If Leucadia’s Buying Jefferies, Should You Buy Some Goldman Sachs?
Since early last year, the book value of Jefferies & Co. (JEF) has grown more rapidly than that of Goldman Sachs (GS), the investment bank that Jefferies aspires to emulate. Monday, Leucadia National (LUK), a holding company that itself likes to emulate a bigger and better-known brand, Warren Buffett’s Berkshire Hathaway (BRK.B), decided to pay about 1.2 times that book value, by some estimates, giving Jefferies a larger capital base from which it can continue its battle to join Goldman Sachs as one of Wall Street’s power players. Despite the turmoil that followed the financial crisis, the country’s biggest financial firms have been able to hold onto their dominant position, frustrating the likes of Jefferies, which had hoped to shake up the status quo and the investment banking league tables.
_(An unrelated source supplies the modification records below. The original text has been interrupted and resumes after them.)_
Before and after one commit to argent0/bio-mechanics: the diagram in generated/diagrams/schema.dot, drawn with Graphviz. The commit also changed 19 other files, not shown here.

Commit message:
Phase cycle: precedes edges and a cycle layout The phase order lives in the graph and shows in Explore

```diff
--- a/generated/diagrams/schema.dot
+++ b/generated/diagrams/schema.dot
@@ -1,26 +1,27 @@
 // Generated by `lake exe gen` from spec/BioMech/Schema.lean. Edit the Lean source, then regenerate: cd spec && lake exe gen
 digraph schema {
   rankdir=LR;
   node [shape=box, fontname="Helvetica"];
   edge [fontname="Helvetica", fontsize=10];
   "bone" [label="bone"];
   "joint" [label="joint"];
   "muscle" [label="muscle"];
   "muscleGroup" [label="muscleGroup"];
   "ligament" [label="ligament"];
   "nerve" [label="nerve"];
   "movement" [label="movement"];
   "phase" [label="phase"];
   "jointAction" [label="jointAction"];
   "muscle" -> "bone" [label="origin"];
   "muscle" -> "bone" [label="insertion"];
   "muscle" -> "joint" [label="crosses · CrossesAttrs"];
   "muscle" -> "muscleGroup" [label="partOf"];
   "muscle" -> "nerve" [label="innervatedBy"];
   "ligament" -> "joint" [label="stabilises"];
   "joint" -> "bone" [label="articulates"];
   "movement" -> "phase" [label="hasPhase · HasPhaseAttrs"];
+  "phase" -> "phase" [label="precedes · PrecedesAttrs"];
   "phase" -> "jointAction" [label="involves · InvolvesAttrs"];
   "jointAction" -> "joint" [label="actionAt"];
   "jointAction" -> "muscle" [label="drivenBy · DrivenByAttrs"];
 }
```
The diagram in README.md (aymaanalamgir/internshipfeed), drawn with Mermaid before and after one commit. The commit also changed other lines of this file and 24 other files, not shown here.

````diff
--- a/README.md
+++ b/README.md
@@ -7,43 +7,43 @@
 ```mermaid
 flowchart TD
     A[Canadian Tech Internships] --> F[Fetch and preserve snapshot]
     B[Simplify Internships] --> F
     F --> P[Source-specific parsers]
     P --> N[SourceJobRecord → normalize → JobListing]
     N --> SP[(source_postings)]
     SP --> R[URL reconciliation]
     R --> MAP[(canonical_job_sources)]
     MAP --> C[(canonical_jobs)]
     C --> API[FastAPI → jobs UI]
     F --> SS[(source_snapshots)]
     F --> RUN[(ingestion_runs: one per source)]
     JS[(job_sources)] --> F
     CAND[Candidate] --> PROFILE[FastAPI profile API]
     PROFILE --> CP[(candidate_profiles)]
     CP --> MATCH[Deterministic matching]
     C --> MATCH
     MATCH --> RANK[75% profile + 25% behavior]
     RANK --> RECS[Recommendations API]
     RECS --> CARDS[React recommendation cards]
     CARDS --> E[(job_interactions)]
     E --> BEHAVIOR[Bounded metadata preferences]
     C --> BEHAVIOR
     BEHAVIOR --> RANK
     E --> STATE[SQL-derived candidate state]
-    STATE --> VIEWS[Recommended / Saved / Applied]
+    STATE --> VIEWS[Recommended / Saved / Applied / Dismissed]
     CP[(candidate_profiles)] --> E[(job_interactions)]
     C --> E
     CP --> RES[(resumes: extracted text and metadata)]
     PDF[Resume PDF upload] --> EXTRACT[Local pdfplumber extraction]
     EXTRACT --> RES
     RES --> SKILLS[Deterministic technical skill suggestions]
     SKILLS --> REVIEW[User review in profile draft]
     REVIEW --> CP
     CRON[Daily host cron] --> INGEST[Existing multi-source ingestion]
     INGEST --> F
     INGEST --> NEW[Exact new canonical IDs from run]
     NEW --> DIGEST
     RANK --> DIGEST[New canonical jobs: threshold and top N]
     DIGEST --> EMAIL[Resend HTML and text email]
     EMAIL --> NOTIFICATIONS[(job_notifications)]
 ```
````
But does the Leucadia merger mean that Jefferies really is worth more than Goldman Sachs, pound for pound, as the current valuations suggest?
Moody’s last month downgraded Jefferies’ debt to only a notch above investment grade, warning that the investment bank’s rapid expansion may have taken a toll on its risk management culture and practices. Market participants vividly remember how worries about Jefferies’ exposure to European debt in the wake of MF Global’s collapse and warnings from another rating agency wiped more than half the value off Jefferies shares. The investment bank has bounced back from that, however, and made it clear that rather than being the source of market risk (indeed, it lost money trading on only a single day during its third quarter, significantly less than the number of days Goldman Sachs reported a trading loss), it is more interested in being part of the solution. It stepped in to help orchestrate the rescue of Knight Capital after the market-making firm teetered on the edge of collapse in the wake of an electronic trading catastrophe that cost it $440 million in losses.
Goldman Sachs has had to pull back from taking risk; the bank’s average daily value-at-risk, or VaR, by one measure was nearly 20% below year-earlier levels in the third quarter, or an average of $81 million on any given trading day. But the less risk it takes, the lower its potential earnings. That means Goldman will have to pay careful heed to its costs, especially in the midst of an environment in which trading levels remain below normal and advisory fees harder to come by.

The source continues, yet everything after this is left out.